Thursday, January 17, 2019

You Must Travel to Discover Great Food

"20 Best Examples from our Recent European Tour"


During our all-inclusive three-month stay in El Cid Resorts of Mazatlan, Mexico with its ten restaurants in four hotels featuring Mexican, Argentinian, Italian, Japanese, and International food, I cannot help but think, feel, breathe food. I will write about this later but I had promised to write about Slovenian cuisine. In this post, I write not only about that but all the twenty-two best examples we discovered during our tour of five European countries last October 2018.

Slovenia

Katrina treats us to a great Slovenian dinner
We were so lucky our friend’s mother owns the national Slovenian cuisine restaurant in Old Town Ljubljana. Katrina treated us to dinner there. That’s when we found out about the secrets to Slovenian cuisine: all natural ingredients. In fact, very little sugar or salt is added because natural sugars and salts are used to flavor dishes. In fact, all Slovenian households have small gardens in their lots where they plant their favorite vegetables and even fruit trees. In addition, water is so naturally good because crystalline water sources abound in the very green countryside. One thing to note, usually, dishes have no names. Menus list all the ingredients used instead.

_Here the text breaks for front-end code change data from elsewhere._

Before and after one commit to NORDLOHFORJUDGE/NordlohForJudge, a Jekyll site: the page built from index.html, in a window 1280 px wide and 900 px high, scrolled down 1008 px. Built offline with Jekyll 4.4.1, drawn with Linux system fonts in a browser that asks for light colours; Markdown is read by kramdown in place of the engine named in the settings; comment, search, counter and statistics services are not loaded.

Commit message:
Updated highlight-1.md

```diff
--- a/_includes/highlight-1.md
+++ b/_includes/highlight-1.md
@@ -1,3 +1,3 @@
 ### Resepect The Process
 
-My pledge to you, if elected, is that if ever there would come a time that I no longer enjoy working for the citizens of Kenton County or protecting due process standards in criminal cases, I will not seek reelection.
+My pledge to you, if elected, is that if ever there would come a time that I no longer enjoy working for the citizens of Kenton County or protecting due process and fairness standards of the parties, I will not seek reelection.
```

Slovenian meat dishes and sides


kremna rezina
During the dinner, Bill especially liked Slovenian sausages paired with those special buckeye wheat dumplings. But it is the cake called prekmurska gibanica that stole my heart. It is a layered pastry cake with fillings including poppy seeds, cottage cheese, walnuts, apples, and cream. It has just a hint of sweetness. This dessert experience was only topped by the kremna rezina which another friend Jure introduced to us when we visited him in Lake Bled. It is what every tourist looks for: a vanilla pie made out of vanilla custard, whipped cream, and two very thin puff pastry layers. If you are a lover of sweets, Slovenia is definitely the place for you!

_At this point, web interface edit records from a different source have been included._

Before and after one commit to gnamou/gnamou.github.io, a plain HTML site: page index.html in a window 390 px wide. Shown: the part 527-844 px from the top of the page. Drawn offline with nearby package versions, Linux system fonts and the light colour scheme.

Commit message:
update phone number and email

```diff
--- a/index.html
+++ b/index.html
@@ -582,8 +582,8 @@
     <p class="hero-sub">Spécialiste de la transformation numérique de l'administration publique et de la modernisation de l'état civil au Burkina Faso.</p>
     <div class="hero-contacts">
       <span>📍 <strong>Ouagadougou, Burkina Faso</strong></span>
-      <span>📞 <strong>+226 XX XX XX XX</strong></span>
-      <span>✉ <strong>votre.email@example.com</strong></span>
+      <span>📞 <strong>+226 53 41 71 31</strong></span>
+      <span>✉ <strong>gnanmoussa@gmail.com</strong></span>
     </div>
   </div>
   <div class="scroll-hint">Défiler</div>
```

Austria

dumplings in soup

As soon as we arrived in Innsbruck, we went to the grocery and found astringent persimmons in season. They were so soft, mushy and sweet! But the next day, I was downed by intestinal flu. I starved myself until I discovered the dumplings in soup one can buy from the rail bar as we were traveling on a train between Salzburg and Vienna. What a great comfort food! When we were in Salzburg, I found it again at a Viennese restaurant in Salzburg while Bill relished his wiener schnitzel. Before that, Bill relished the home-cooked apple strudel at the street market in front of the Mirabella Palace and Gardens where some scenes of the Sound of Music were filmed. And in Vienna, Bill had a sample of the famous sacher torte, of course!

apple strudel from the street market

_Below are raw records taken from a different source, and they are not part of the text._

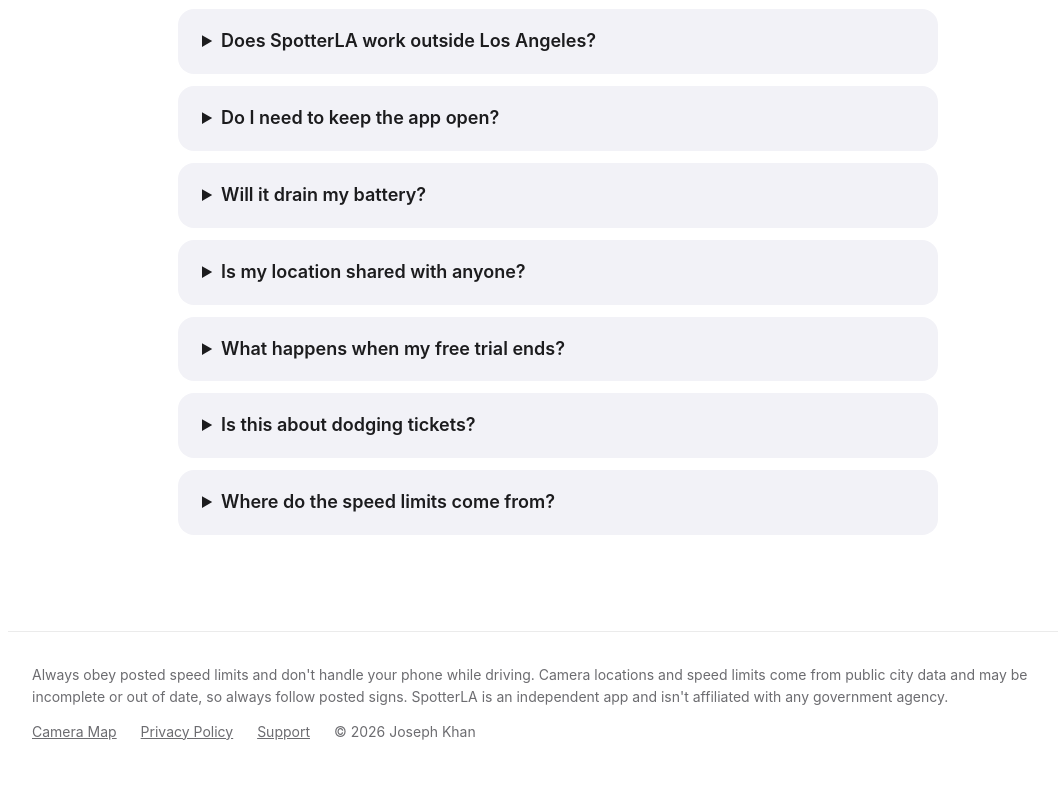
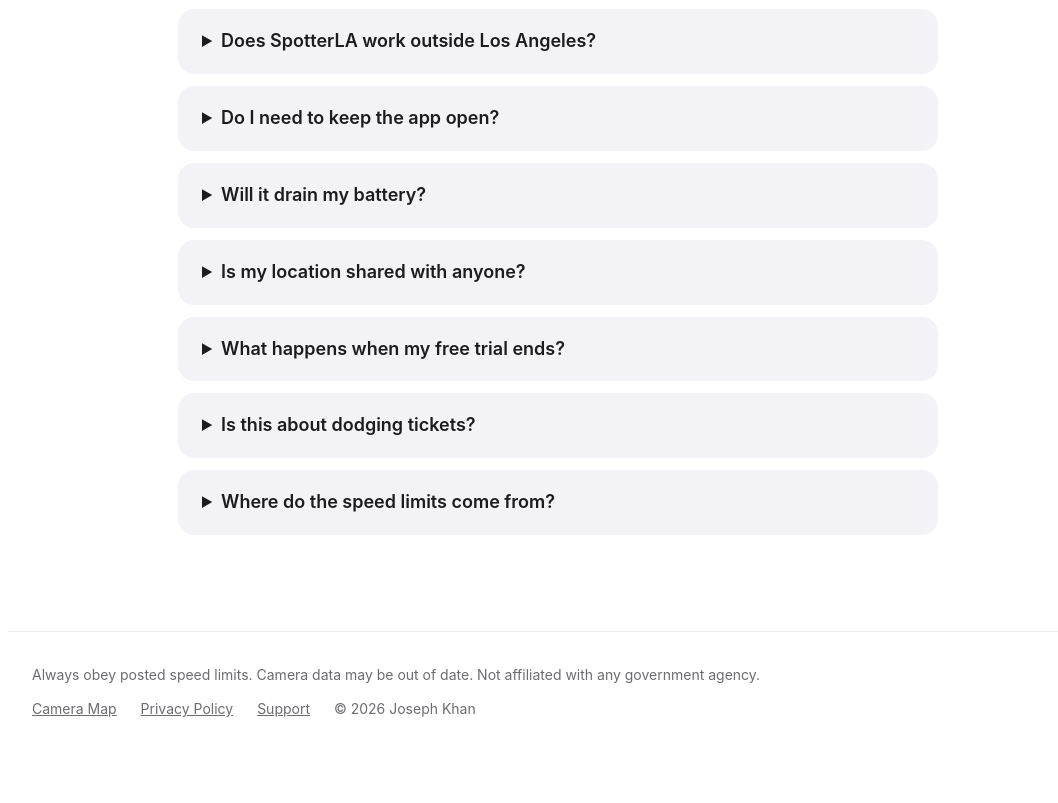
Before and after one commit to jakeboss101/spotterla-site, a plain HTML site: page index.html in a window 1280 px wide. Shown: the part 3440-4243 px from the top of the page, without its empty margins (82-1140 px from the left). After the commit the page ends 4221 px from the top, so only its background shows below. Drawn offline with Linux system fonts and the light colour scheme.

Commit message:
Shorten footer

```diff
--- a/index.html
+++ b/index.html
@@ -331,7 +331,7 @@
 </main>
 
 <footer class="site-footer">
-    <p>Always obey posted speed limits and don't handle your phone while driving. Camera locations and speed limits come from public city data and may be incomplete or out of date, so always follow posted signs. SpotterLA is an independent app and isn't affiliated with any government agency.</p>
+    <p>Always obey posted speed limits. Camera data may be out of date. Not affiliated with any government agency.</p>
     <p>
         <a href="/cameras">Camera Map</a>
         <a href="/privacy">Privacy Policy</a>
```
Also changed, not shown: cameras.html (+1 -1 lines), cameras/index.html (+1 -1 lines), privacy.html (+1 -1 lines), support.html (+1 -1 lines).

Dieter and Ingga preparing to feed us
Germany

We were lucky to meet a couple, Dieter and Inga when we missed our bus at a station in Oberstaufen. They were so concerned and “adopted” us. The next day we happened to see them again when we were checking out the RV campground. We had drinks at their vacation home in the building just across the street. So they invited us to their maisonette in Uberlinger, two hours away, fronting Lake Bodensee. The liverwurst they served us, among all the sausages and cheeses Bill loved, was the mildest and best-tasting I have ever had. 

France

pannetone


French macarons
Our most wonderful discovery in France is a bread we found it in the street market near our apartment at Royal Vincennes Hotel in Vincennes, a Parisian suburb. I used to love fruit cake, then I took to the German stollen. Now, I am all for the Panetonne which is actually an Italian bread! But we also loved the French macarons my friend Yogi gifted us with some after our breakfast at Laduree. Bill and I each had great French twists to Eggs Benedict (headline photo). No wonder there are long lines at the Champs-Elyssee for both the breakfast AND the macarons!

Belgium

Belgian waggles

It is in Belgium, however, that we went all out for great food. That’s where we were greeted by displays of colorful Belgian waffles with all kinds of toppings. I also had a heyday with lots of premium chocolates, especially the dark ones of the Leonidas variety. Bill vouches for Belgian beer, too, especially the Duvel brand whose exclusive bar was right in front of the famous Maniekin Pis. A Visitor Center staff also advised us to have the best cheese fondue and beef raclette dinner at the restaurant of the same name. The, at one of the famous guild houses of the Grand Place of Belgium, we discovered the beef carbonnade, beef stewed in dark Belgian ale and the moules soup (instead of the more popular moules frites).

cheese fondue and beef raclette

From now on, I will pay attention to food during all our travels. It is a side of culture I had not focused on before. Now I am gung-ho about discovering great food. It just makes travel more satisfying, literally and figuratively!